Chief Justice: Ky. Court Workers Need Better Pay

Oct 4, 2013

Kentucky Chief Justice John D. Minton is pushing lawmakers to provide more pay equity for court system employees across the state.

Ky. Supreme Court Justice John D. Minton Jr.
Ky. Supreme Court Justice John D. Minton Jr.
Credit bgdailynews.com

Speaking to the Interim Joint Committee on the Judiciary in Hopkinsville on Friday and later to reporters on a conference call, Minton said the pay scale for the state judicial system is lagging behind other areas of the government. Minton said the push for better employee pay will be his primary focus when the court's budget request is submitted to lawmakers in November.

Minton said the first pay increases should go to the lower paid employees, some of whom make less than the federal poverty line - about $23,500 for a family of four. Non-elected, full-time employees of Kentucky's judicial system earn anywhere from $22,000 for a deputy clerk to $75,000 for a court administrator.

"We're going to have to address the lowest paid people first," Minton said. "It's got to begin with the people who are earning the least."

As chief justice, Minton has administrative oversight of the entire state court system and is responsible for delivering the budget request to lawmakers.

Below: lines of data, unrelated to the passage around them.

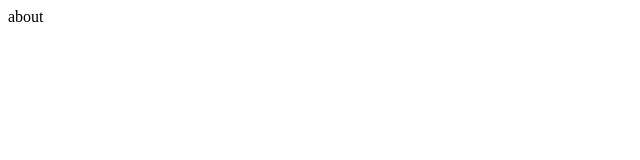
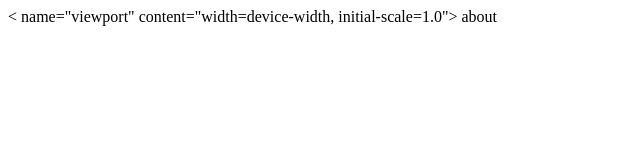
Before and after one commit to pranjalS9/GitHu-Test, a plain HTML site: page about.html in a window 1280 px wide. Shown: the whole page, without its empty margins (0-640 px from the left). Drawn offline with Linux system fonts and the light colour scheme.

Commit message:
Back to Basic

```diff
--- a/about.html
+++ b/about.html
@@ -1,8 +1,8 @@
 <!DOCTYPE html>
 <html lang="en">
 <head>
-    <meta charset="UTF-8">
-    <meta name="viewport" content="width=device-width, initial-scale=1.0">
+    <meta ="UTF-8">
+    < name="viewport" content="width=device-width, initial-scale=1.0">
     <title>Document</title>
 </head>
 <body>
```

The push for higher pay for judicial employees marks the second time in the last three years Minton has pressed the issue with lawmakers. During the 2011 State of the Judiciary address, Minton said salaries of judicial branch employees need to be brought in line with their higher-paid peers in the executive and legislative branches to cut down on turnover. His proposal was for $11.9 million in the next fiscal year to boost wages.

At the start of 2013, Kentucky had a projected $6 million to $7 million operating deficit.

"I realize funding has been tight," Minton said. "But, it's come time that I have to make it known that the funding priority needs to be the people in the judicial branch."

While pay raises are a priority, making sure the proper amount of staff is on hand in each courthouse is also key, Minton said. Staffing numbers across the state are generally down from a decade ago, Minton said, but advances in technology are helping the employees to do the work as quickly.

"I think we ought to be able to do more work with fewer people," Minton said. "The jobs people will be doing will be different jobs and will require fewer people to do it."